**PROBLEM**
Using the listing below, copy every line that mentions "BRIDGE".

■ ■ ■

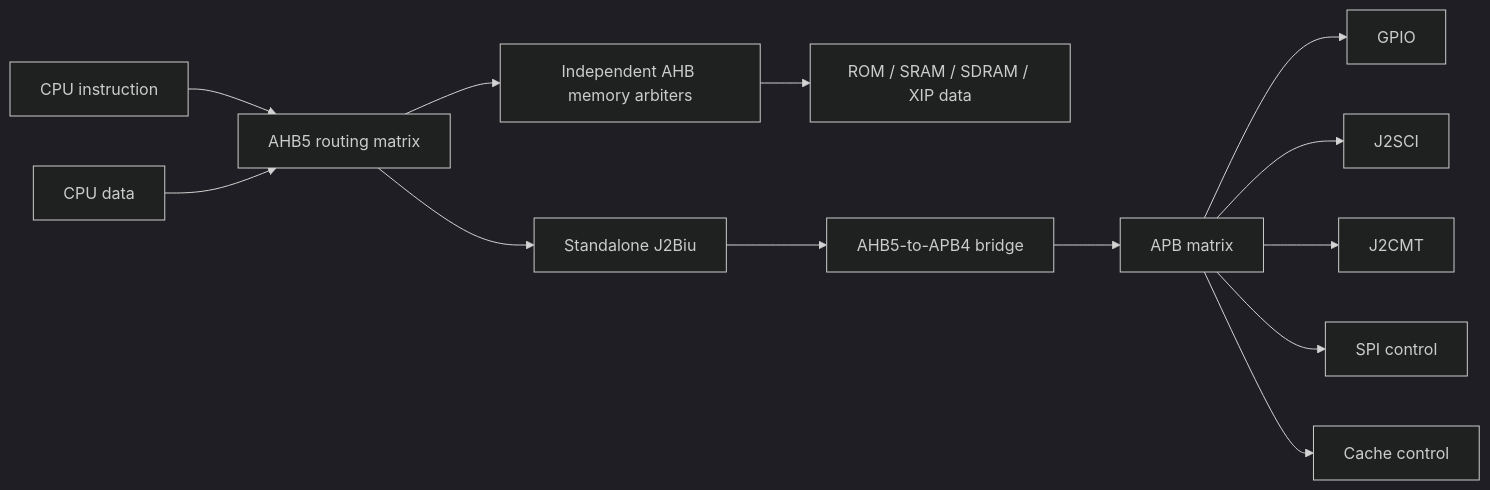
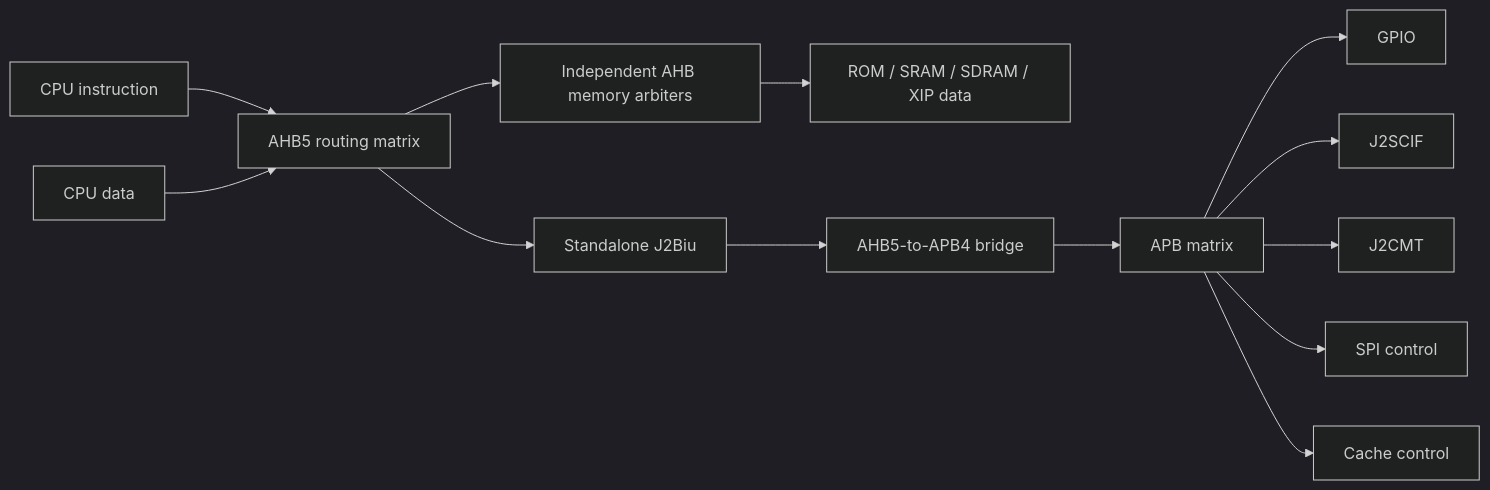
The diagram in docs/apb.md (PreviousVOD/VexJ2), drawn with Mermaid (dark theme) before and after one commit. The commit also changed other lines of this file and 44 other files, not shown here.

Commit message:
Rename J2SCI to J2SCIF and cover all asynchronous frame formats

````diff
--- a/docs/apb.md
+++ b/docs/apb.md
@@ -9,15 +9,15 @@
 ```mermaid
 flowchart LR
   I[CPU instruction] --> ROUTE[AHB5 routing matrix]
   D[CPU data] --> ROUTE
   ROUTE --> MEMARB[Independent AHB memory arbiters]
   MEMARB --> MEM[ROM / SRAM / SDRAM / XIP data]
   ROUTE --> BIU[Standalone J2Biu]
   BIU --> BRIDGE[AHB5-to-APB4 bridge]
   BRIDGE --> MATRIX[APB matrix]
   MATRIX --> GPIO[GPIO]
-  MATRIX --> UART[J2SCI]
+  MATRIX --> UART[J2SCIF]
   MATRIX --> TIMER[J2CMT]
   MATRIX --> SPI[SPI control]
   MATRIX --> CACHE[Cache control]
 ```
````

■ ■ ■

**SOLUTION FOR THIS TASK**
   BIU --> BRIDGE[AHB5-to-APB4 bridge]
   BRIDGE --> MATRIX[APB matrix]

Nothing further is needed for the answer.